EXERCISE OBJECTIVE:
Would you please give the entries again word for word, with no images in your copy?

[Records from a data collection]
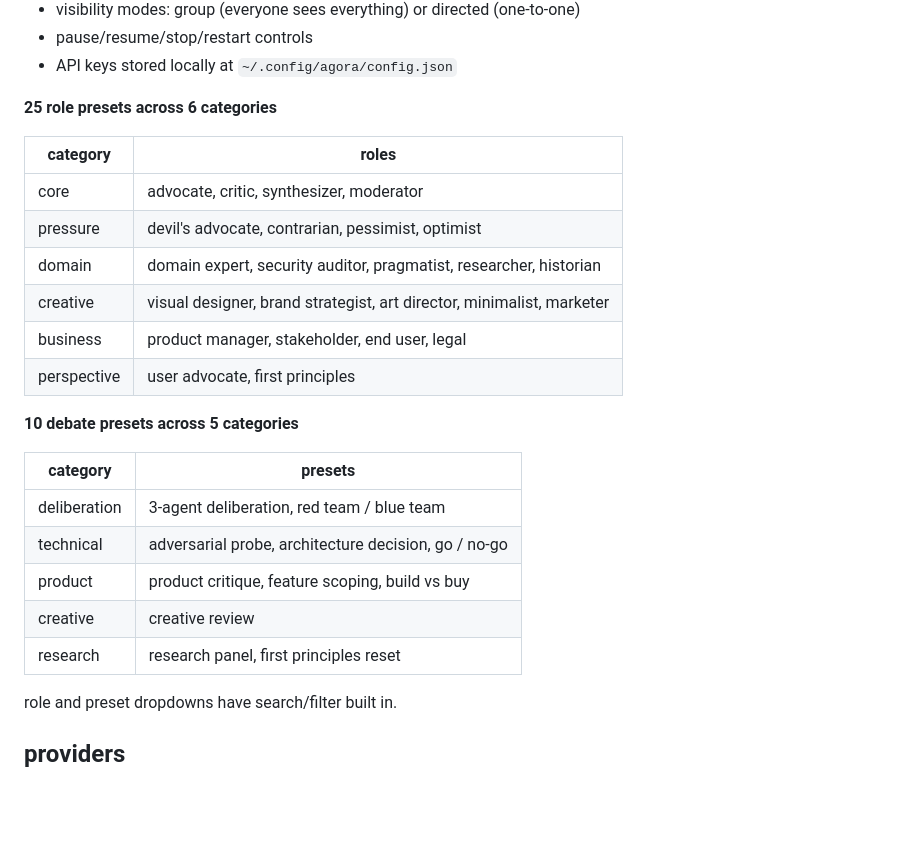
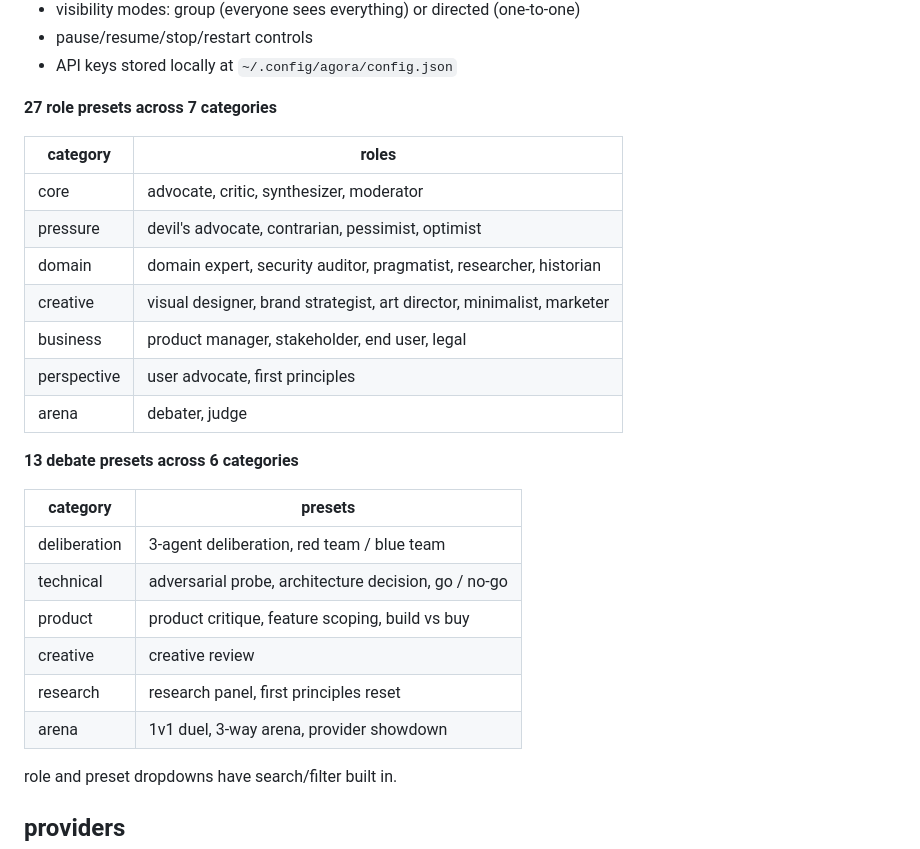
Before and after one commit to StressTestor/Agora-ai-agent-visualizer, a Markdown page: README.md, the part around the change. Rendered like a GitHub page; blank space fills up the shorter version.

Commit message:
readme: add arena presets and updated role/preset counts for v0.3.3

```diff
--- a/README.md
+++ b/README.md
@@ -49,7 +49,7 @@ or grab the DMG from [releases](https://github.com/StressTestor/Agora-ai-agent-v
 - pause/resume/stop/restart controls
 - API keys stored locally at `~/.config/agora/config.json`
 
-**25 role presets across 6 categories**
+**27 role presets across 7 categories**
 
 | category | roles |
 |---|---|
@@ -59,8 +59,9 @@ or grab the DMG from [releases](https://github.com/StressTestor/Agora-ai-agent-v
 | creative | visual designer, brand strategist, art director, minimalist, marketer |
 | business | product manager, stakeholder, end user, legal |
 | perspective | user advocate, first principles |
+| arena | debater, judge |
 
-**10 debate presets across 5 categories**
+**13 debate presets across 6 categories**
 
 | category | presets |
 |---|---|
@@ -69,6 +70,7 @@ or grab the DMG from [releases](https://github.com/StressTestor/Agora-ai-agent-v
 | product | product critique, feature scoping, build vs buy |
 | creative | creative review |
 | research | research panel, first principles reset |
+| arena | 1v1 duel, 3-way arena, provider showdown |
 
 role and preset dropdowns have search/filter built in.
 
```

RESPONSE AREA:
Before and after one commit to StressTestor/Agora-ai-agent-visualizer, a Markdown page: README.md, the part around the change. Rendered like a GitHub page; blank space fills up the shorter version.

Commit message:
readme: add arena presets and updated role/preset counts for v0.3.3

```diff
--- a/README.md
+++ b/README.md
@@ -49,7 +49,7 @@ or grab the DMG from [releases](https://github.com/StressTestor/Agora-ai-agent-v
 - pause/resume/stop/restart controls
 - API keys stored locally at `~/.config/agora/config.json`
 
-**25 role presets across 6 categories**
+**27 role presets across 7 categories**
 
 | category | roles |
 |---|---|
@@ -59,8 +59,9 @@ or grab the DMG from [releases](https://github.com/StressTestor/Agora-ai-agent-v
 | creative | visual designer, brand strategist, art director, minimalist, marketer |
 | business | product manager, stakeholder, end user, legal |
 | perspective | user advocate, first principles |
+| arena | debater, judge |
 
-**10 debate presets across 5 categories**
+**13 debate presets across 6 categories**
 
 | category | presets |
 |---|---|
@@ -69,6 +70,7 @@ or grab the DMG from [releases](https://github.com/StressTestor/Agora-ai-agent-v
 | product | product critique, feature scoping, build vs buy |
 | creative | creative review |
 | research | research panel, first principles reset |
+| arena | 1v1 duel, 3-way arena, provider showdown |
 
 role and preset dropdowns have search/filter built in.
 
```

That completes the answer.